I drive up Broadway in the fog, dodging tour buses, cabs, and giggling young women clopping along in too-high heels. I stop at an ATM and see a nymph wearing a strapless peach-colored shift, though the bank sign announces that it’s fifty-two degrees.

“You must be freezing,” I say, hoping it doesn’t sound unkind.

“Yes,” she agrees cheerfully. I realize in this moment that I am no longer young.

Sarah is staying at a Day’s Inn on Lombard Street in the touristy part of town, and it’s only by praying to Asphalta, the goddess of parking spaces, that I manage to find one. I’ve dressed up a bit: thrift-store cowboy boots, a clingy Chico’s shirt I bought on eBay, and a nice scarf from Target. Still, no matter what I wear, I look like a hippie.

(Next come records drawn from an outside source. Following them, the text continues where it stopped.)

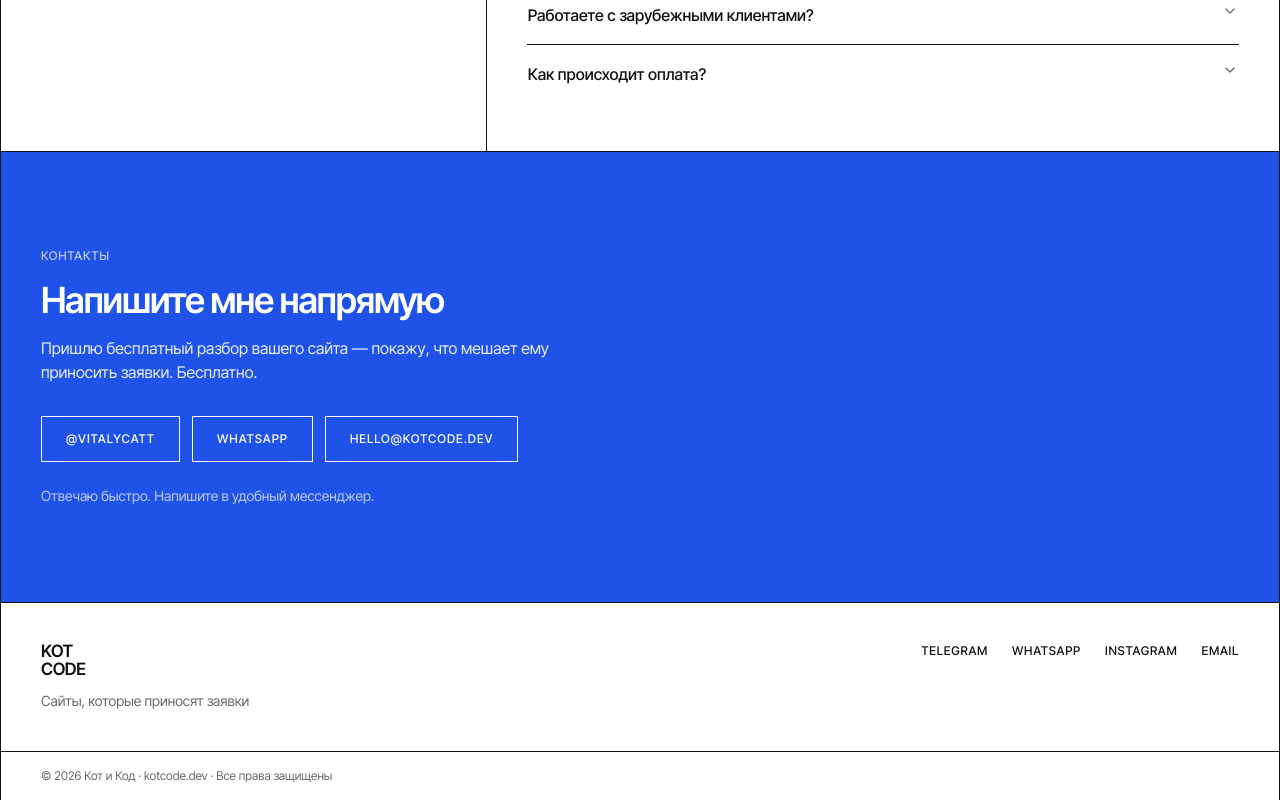
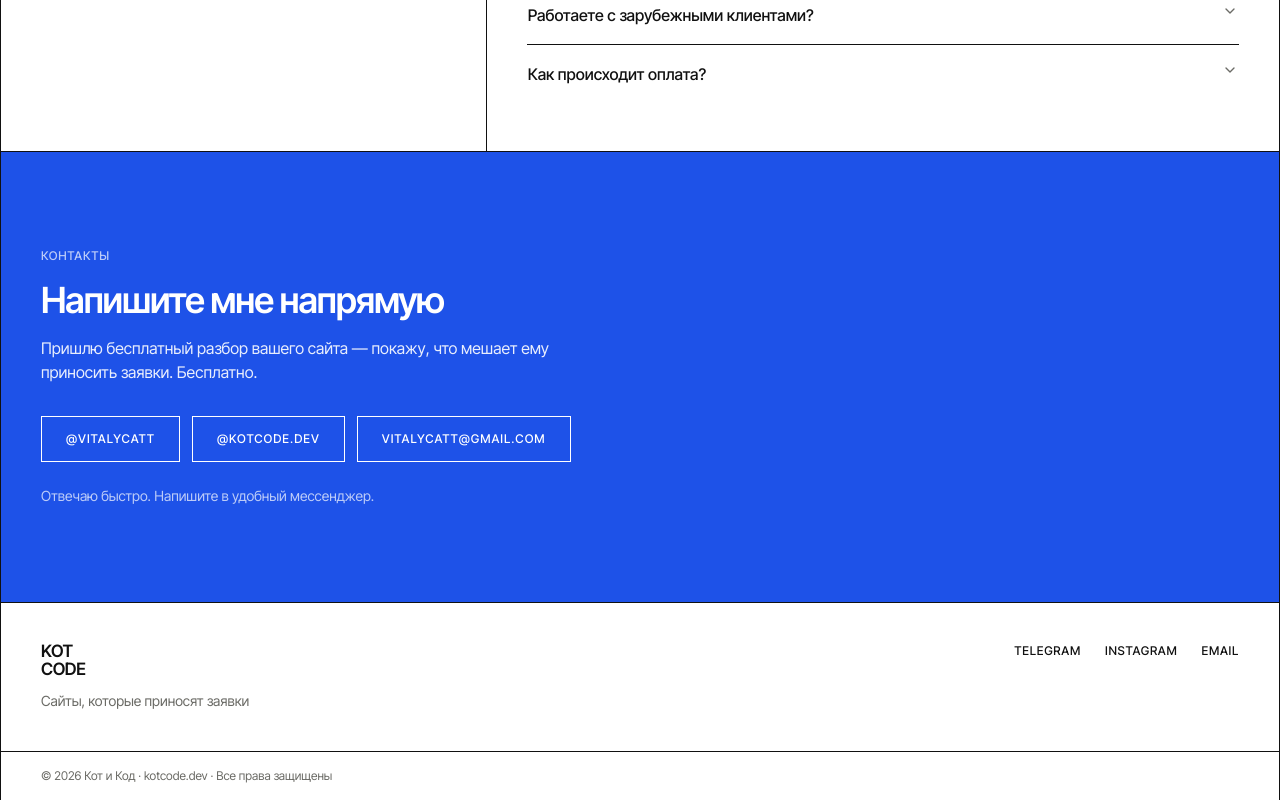
Before and after one commit to vitalycatt/kotcode, a Next.js app: page / in a window 1280 px wide. Shown: the part 4269-5069 px from the top of the page. Built offline with nearby package versions, Linux system fonts and the light colour scheme.

Commit message:
content: trim contacts to Telegram, Instagram, email (vitalycatt@gmail.com)

```diff
--- a/src/components/sections/contact.tsx
+++ b/src/components/sections/contact.tsx
@@ -2,7 +2,7 @@ import { Btn } from "@/components/btn";
 import { Container } from "@/components/container";
 import { contacts, site } from "@/content/site";
 
-const channels = [contacts.telegram, contacts.whatsapp, contacts.email];
+const channels = [contacts.telegram, contacts.instagram, contacts.email];
 
 export function Contact() {
   return (
--- a/src/components/sections/footer.tsx
+++ b/src/components/sections/footer.tsx
@@ -2,12 +2,7 @@ import { Container } from "@/components/container";
 import { Logo } from "@/components/logo";
 import { contacts, site } from "@/content/site";
 
-const socials = [
-  contacts.telegram,
-  contacts.whatsapp,
-  contacts.instagram,
-  contacts.email,
-];
+const socials = [contacts.telegram, contacts.instagram, contacts.email];
 
 export function Footer() {
   return (
--- a/src/content/site.ts
+++ b/src/content/site.ts
@@ -15,22 +15,16 @@ export type ContactChannel = {
 
 export type Contacts = {
   telegram: ContactChannel;
-  whatsapp: ContactChannel;
   instagram: ContactChannel;
   email: ContactChannel;
 };
 
-// TODO: подтвердить реальные хендлы/ссылки перед публикацией.
+// TODO: подтвердить Telegram-хендл перед публикацией.
 export const contacts: Contacts = {
   telegram: {
     label: "Telegram",
     href: "https://t.me/vitalycatt",
     handle: "@vitalycatt",
-  },
-  whatsapp: {
-    label: "WhatsApp",
-    href: "https://wa.me/00000000000",
-    handle: "WhatsApp",
   },
   instagram: {
     label: "Instagram",
@@ -39,8 +33,8 @@ export const contacts: Contacts = {
   },
   email: {
     label: "Email",
-    href: "mailto:hello@kotcode.dev",
-    handle: "hello@kotcode.dev",
+    href: "mailto:vitalycatt@gmail.com",
+    handle: "vitalycatt@gmail.com",
   },
 };
 
```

Sarah looks like the grandmother she is: short, round, and gray-haired. She’s also warm and frank. “I wasn’t attracted to Gladys when we met,” she tells me. “I mean, I was attracted to her mind, but not her body.”

“But that changed, right?”

Sarah hesitates. “For a while it did. We had a sexual relationship for, oh, maybe a year. After that, we were just friends.”

I’m stunned. I had imagined that with Sarah, Gladys had finally found the whole package: a woman who loved her as passionately as I had and also possessed the endurance to go the distance. Now I have to grieve the fact that she didn’t.

Sarah shows me pictures: Gladys as I knew her, fat and effusive. Gladys after her gastric bypass, looking strangely gaunt. Gladys after her cancer diagnosis, shrunken into a wheelchair, an odd cap perched on her bald head. Gladys in her favorite red tennis shoes.

“She was cremated in those shoes,” Sarah tells me. “She said she’d run as far as she could in them, until her hawk, her gavilán, picked her up to carry her to the next world.”


The following day I meet Sarah and a ragtag band of Gladys’s friends, mostly older Puerto Rican lesbians, on Baker Beach, just west of the looming orange pillars of the Golden Gate Bridge. The women lug a boombox, an armload of long-stemmed red carnations, and a photo album. Together we struggle across the sand in sweaters and fleece, fighting a chill wind. It’s November, always an iffy time for weather in San Francisco, and the cold and fog are fierce. Still, we sing along with the merengue CDs Gladys loved. Then we each pay tribute to the woman we knew.

It doesn’t seem appropriate in this crowd of mourners to say that Gladys’s biggest gift to me was sex, and perhaps it’s not even true. All those years with a woman who talked with the dead opened me up in other ways, too.

For instance, I had a visit from Gladys herself a few nights after she died. She seemed a little confused. “Am I dead?” she asked me in Spanish.

“Yes,” I told her. “You are.”

With that settled, Gladys got straight to the point. It was a conversation I think she’d wanted to have for a long time. “Why did you leave me?” she asked.

“I’m just like that,” I told her. “It wasn’t your fault. I’m just not good at staying.”

I’m not like that,” Gladys said forcefully. “I would have stayed.”

“Yes,” I told her. “I know.” Then I woke up.

How do you leave someone in whose arms you’ve arched, screamed, shaken, and wept? How do you leave someone to whom you’ve given not only your figurative heart but also your actual kidney, an organ that Chinese medicine views as even more crucial?

The truth is, donating a kidney was easy; I had a spare. It was caring for Gladys day after day that was too much for me.

So what can I say about a fifty-eight-year-old woman who died? That she loved Ricky Martin, and yappy little lap dogs, and tostones, and me. And that now, when I add it all up, I can see that I got more from her than I ever gave.